(Records contained in a dataset)

========

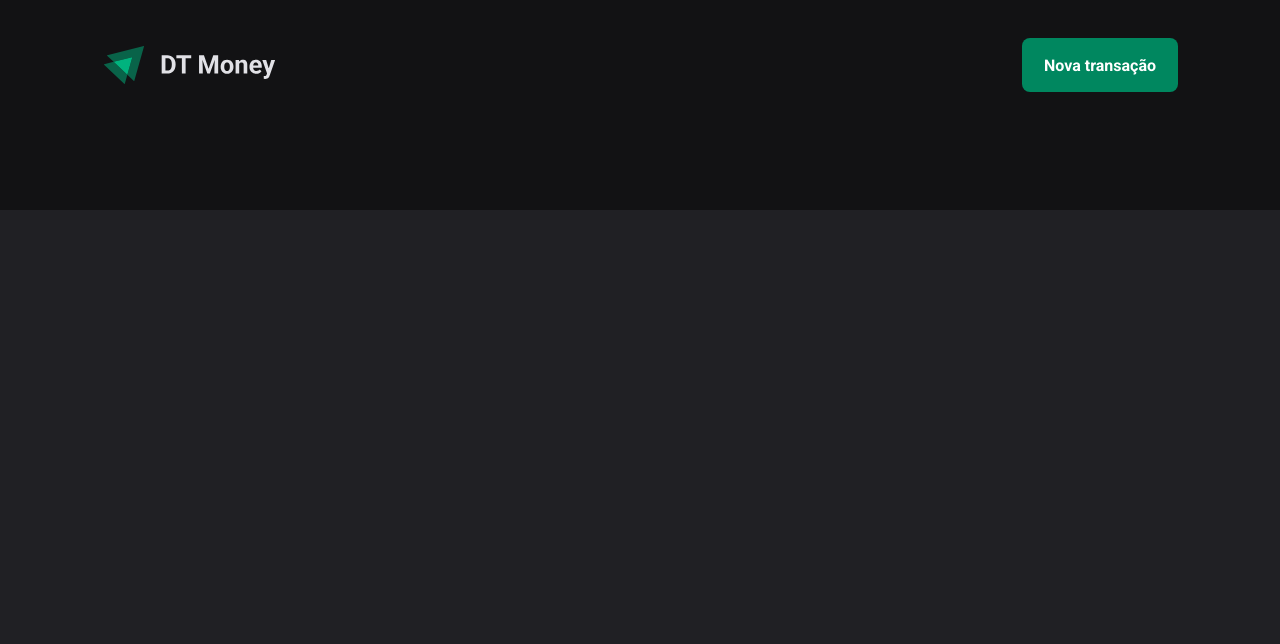
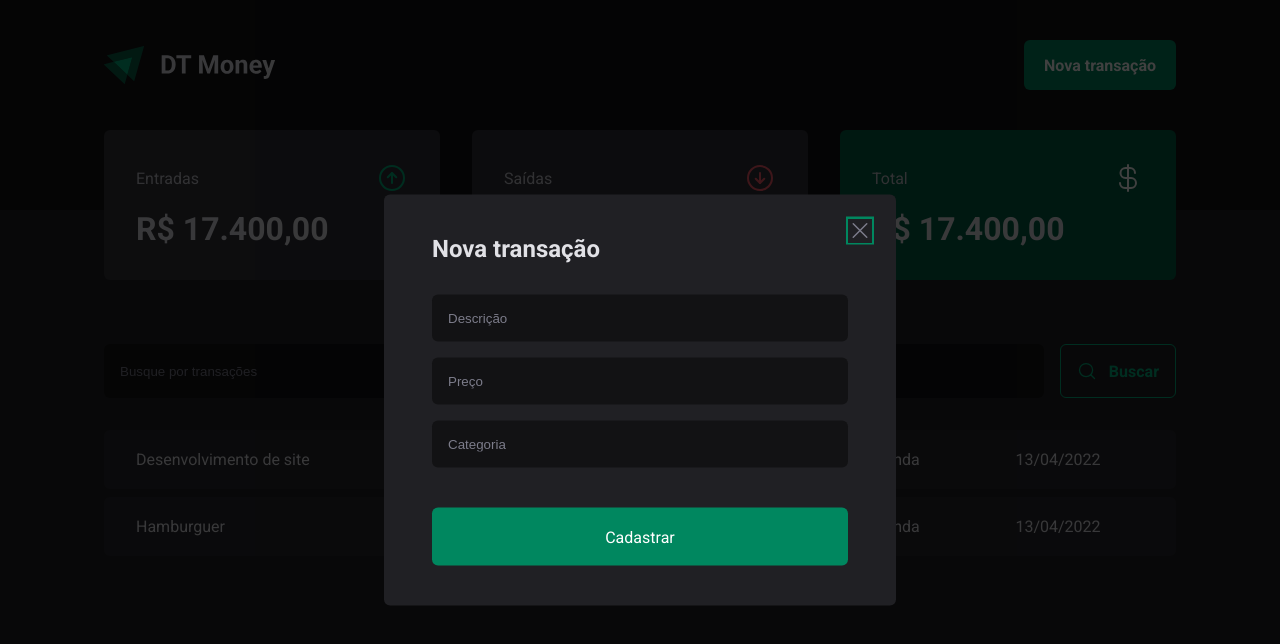
Before and after one commit to GuiFerrari/dt-money, a React (Vite) app: page / in a window 1280 px wide. Both pictures are taken after a click on the button "Nova transação". Shown: the top 644 px of the page. Built offline with nearby package versions, Linux system fonts and the light colour scheme.

Commit message:
feat: created summary component and modal component with radix

```diff
--- a/package.json
+++ b/package.json
@@ -10,6 +10,8 @@
     "lint": "eslint src --ext .ts,.tsx"
   },
   "dependencies": {
+    "@radix-ui/react-dialog": "^1.0.0",
+    "phosphor-react": "^1.4.1",
     "react": "^18.2.0",
     "react-dom": "^18.2.0",
     "styled-components": "^5.3.5"
--- a/src/components/Header/index.tsx
+++ b/src/components/Header/index.tsx
@@ -1,6 +1,9 @@
+import * as Dialog from '@radix-ui/react-dialog'
+
 import { HeaderContainer, HeaderContent, NewTransactionButton } from './styles'
 
 import logoImg from '../../assets/logo.svg'
+import { NewTransactionModal } from '../NewTransactionModal'
 
 export function Header() {
   return (
@@ -8,7 +11,13 @@ export function Header() {
       <HeaderContent>
         <img src={logoImg} alt="Logo" />
 
-        <NewTransactionButton>Nova transação</NewTransactionButton>
+        <Dialog.Root>
+          <Dialog.Trigger asChild>
+            <NewTransactionButton>Nova transação</NewTransactionButton>
+          </Dialog.Trigger>
+
+          <NewTransactionModal />
+        </Dialog.Root>
       </HeaderContent>
     </HeaderContainer>
   )
--- /dev/null
+++ b/src/components/NewTransactionModal/index.tsx
@@ -0,0 +1,28 @@
+import { X } from 'phosphor-react'
+import * as Dialog from '@radix-ui/react-dialog'
+
+import { CloseButton, Content, Overlay } from './styles'
+
+export function NewTransactionModal() {
+  return (
+    <Dialog.Portal>
+      <Overlay />
+
+      <Content>
+        <Dialog.Title>Nova transação</Dialog.Title>
+
+        <CloseButton>
+          <X size={24} />
+        </CloseButton>
+
+        <form>
+          <input type="text" placeholder="Descrição" required />
+          <input type="number" placeholder="Preço" required />
+          <input type="text" placeholder="Categoria" required />
+
+          <button type="submit">Cadastrar</button>
+        </form>
+      </Content>
+    </Dialog.Portal>
+  )
+}
--- /dev/null
+++ b/src/components/NewTransactionModal/styles.ts
@@ -0,0 +1,72 @@
+import styled from 'styled-components'
+import * as Dialog from '@radix-ui/react-dialog'
+
+export const Overlay = styled(Dialog.Overlay)`
+  position: fixed;
+  width: 100vw;
+  height: 100vh;
+  inset: 0;
+  background: rgba(0, 0, 0, 0.75);
+`
+
+export const Content = styled(Dialog.Content)`
+  min-width: 32rem;
+  border-radius: 6px;
+  padding: 2.5rem 3rem;
+  background-color: ${(props) => props.theme['gray-800']};
+
+  position: fixed;
+  top: 50%;
+  left: 50%;
+  transform: translate(-50%, -50%);
+
+  form {
+    margin-top: 2rem;
+
+    display: flex;
+    flex-direction: column;
+    gap: 1rem;
+
+    input {
+      border-radius: 6px;
+      border: 0;
+      background-color: ${(props) => props.theme['gray-900']};
+      color: ${(props) => props.theme['gray-300']};
+      padding: 1rem;
+
+      &::placeholder {
+        color: ${(props) => props.theme['gray-500']};
+      }
+    }
+
+    button[type='submit'] {
+      height: 58px;
+      border: 0;
+      background-color: ${(props) => props.theme['green-500']};
+      color: ${(props) => props.theme.white};
+      font-size: bold;
+      padding: 0 1.25rem;
+      border-radius: 6px;
+      margin-top: 1.5rem;
+      cursor: pointer;
+
+      &:hover {
+        background-color: ${(props) => props.theme['green-700']};
+        transition: background-color 0.2s;
+      }
+    }
+  }
+`
+
+export const CloseButton = styled(Dialog.Close)`
+  position: absolute;
+  top: 1.5rem;
+  right: 1.5rem;
+
+  background: transparent;
+  border: 0;
+
+  line-height: 0;
+  cursor: pointer;
+  color: ${(props) => props.theme['gray-500']};
+`
--- /dev/null
+++ b/src/components/Summary/index.tsx
@@ -0,0 +1,36 @@
+import { ArrowCircleDown, ArrowCircleUp, CurrencyDollar } from 'phosphor-react'
+
+import { SummaryCard, SummaryContainer } from './styles'
+
+export function Summary() {
+  return (
+    <SummaryContainer>
+      <SummaryCard>
+        <header>
+          <span>Entradas</span>
+          <ArrowCircleUp size={32} color="#00b37e" />
+        </header>
+
+        <strong>R$ 17.400,00</strong>
+      </SummaryCard>
+
+      <SummaryCard>
+        <header>
+          <span>Saídas</span>
+          <ArrowCircleDown size={32} color="#f75a68" />
+        </header>
+
+        <strong>R$ 17.400,00</strong>
+      </SummaryCard>
+
+      <SummaryCard variant="green">
+        <header>
+          <span>Total</span>
+          <CurrencyDollar size={32} color="#fff" />
+        </header>
+
+        <strong>R$ 17.400,00</strong>
+      </SummaryCard>
+    </SummaryContainer>
+  )
+}
--- /dev/null
+++ b/src/components/Summary/styles.ts
@@ -0,0 +1,43 @@
+import styled, { css } from 'styled-components'
+
+interface SummaryCardProps {
+  variant?: 'green'
+}
+
+export const SummaryContainer = styled.section`
+  width: 100%;
+  max-width: 1120px;
+  margin: 0 auto;
+  padding: 0 1.5rem;
+
+  display: grid;
+  grid-template-columns: repeat(3, 1fr);
+  gap: 2rem;
+
+  margin-top: -5rem;
+`
+
+export const SummaryCard = styled.div<SummaryCardProps>`
+  background-color: ${(props) => props.theme['gray-600']};
+  border-radius: 6px;
+  padding: 2rem;
+
+  header {
+    display: flex;
+    align-items: center;
+    justify-content: space-between;
+    color: ${(props) => props.theme['gray-300']};
+  }
+
+  strong {
+    display: block;
+    margin-top: 1rem;
+    font-size: 2rem;
+  }
+
+  ${(props) =>
+    props.variant === 'green' &&
+    css`
+      background-color: ${props.theme['green-700']};
+    `}
+`
--- /dev/null
+++ b/src/pages/Transactions/components/SearchForm/index.tsx
@@ -0,0 +1,15 @@
+import { MagnifyingGlass } from 'phosphor-react'
+import { SearchFormContainer } from './styles'
+
+export function SearchForm() {
+  return (
+    <SearchFormContainer>
+      <input type="text" placeholder="Busque por transações" />
+
+      <button type="submit">
+        <MagnifyingGlass size={20} />
+        Buscar
+      </button>
+    </SearchFormContainer>
+  )
+}
--- /dev/null
+++ b/src/pages/Transactions/components/SearchForm/styles.ts
@@ -0,0 +1,41 @@
+import styled from 'styled-components'
+
+export const SearchFormContainer = styled.form`
+  display: flex;
+  gap: 1rem;
+
+  input {
+    flex: 1;
+    border-radius: 6px;
+    border: 0;
+    background-color: ${(props) => props.theme['gray-900']};
+    color: ${(props) => props.theme['gray-300']};
+    padding: 1rem;
+
+    &::placeholder {
+      color: ${(props) => props.theme['gray-500']};
+    }
+  }
+
+  button {
+    display: flex;
+    align-items: center;
+    gap: 0.75rem;
+
+    border: 0;
+    padding: 1rem;
+    background-color: transparent;
+    border: 1px solid ${(props) => props.theme['green-300']};
+    color: ${(props) => props.theme['green-300']};
+    font-weight: bold;
+    border-radius: 6px;
+    cursor: pointer;
+
+    &:hover {
+      background-color: ${(props) => props.theme['green-500']};
+      border: 1px solid ${(props) => props.theme['green-500']};
+      color: ${(props) => props.theme.white};
+      transition: background-color 0.2s, color 0.2s, border-color 0.2s;
+    }
+  }
+`
--- a/src/pages/Transactions/index.tsx
+++ b/src/pages/Transactions/index.tsx
@@ -1,11 +1,45 @@
-import { Container } from './styles'
+import {
+  Container,
+  PriceHighlight,
+  TransactionsContainer,
+  TransactionsTable,
+} from './styles'
 
 import { Header } from '../../components/Header'
+import { Summary } from '../../components/Summary'
+
+import { SearchForm } from './components/SearchForm'
 
 export function Transactions() {
   return (
     <Container>
       <Header />
+      <Summary />
+
+      <TransactionsContainer>
+        <SearchForm />
+
+        <TransactionsTable>
+          <tbody>
+            <tr>
+              <td width="50%">Desenvolvimento de site</td>
+              <td>
+                <PriceHighlight variant="income">R$ 12.000,00</PriceHighlight>
+              </td>
+              <td>Venda</td>
+              <td>13/04/2022</td>
+            </tr>
+            <tr>
+              <td>Hamburguer</td>
+              <td>
+                <PriceHighlight variant="outcome">- R$ 39,00</PriceHighlight>
+              </td>
+              <td>Venda</td>
+              <td>13/04/2022</td>
+            </tr>
+          </tbody>
+        </TransactionsTable>
+      </TransactionsContainer>
     </Container>
   )
 }
--- a/src/pages/Transactions/styles.ts
+++ b/src/pages/Transactions/styles.ts
@@ -1,3 +1,43 @@
 import styled from 'styled-components'
 
+interface PriceHighlightProps {
+  variant: 'income' | 'outcome'
+}
+
 export const Container = styled.div``
+
+export const TransactionsContainer = styled.main`
+  width: 100%;
+  max-width: 1120px;
+  margin: 4rem auto 0;
+  padding: 0 1.5rem;
+`
+
+export const TransactionsTable = styled.table`
+  width: 100%;
+  border-collapse: separate;
+  border-spacing: 0 0.5rem;
+  margin-top: 1.5rem;
+
+  td {
+    padding: 1.25rem 2rem;
+    background-color: ${(props) => props.theme['gray-700']};
+
+    &:first-child {
+      border-top-left-radius: 6px;
+      border-bottom-left-radius: 6px;
+    }
+
+    &:last-child {
+      border-top-right-radius: 6px;
+      border-bottom-right-radius: 6px;
+    }
+  }
+`
+
+export const PriceHighlight = styled.span<PriceHighlightProps>`
+  color: ${(props) =>
+    props.variant === 'income'
+      ? props.theme['green-300']
+      : props.theme['red-300']};
+`
```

========

Go through the records and copy each line with "padding" in it.

Expected answer
+  padding: 2.5rem 3rem;
+      padding: 1rem;
+      padding: 0 1.25rem;
+  padding: 0 1.5rem;
+  padding: 2rem;
+    padding: 1rem;
+    padding: 1rem;
+  padding: 0 1.5rem;
+    padding: 1.25rem 2rem;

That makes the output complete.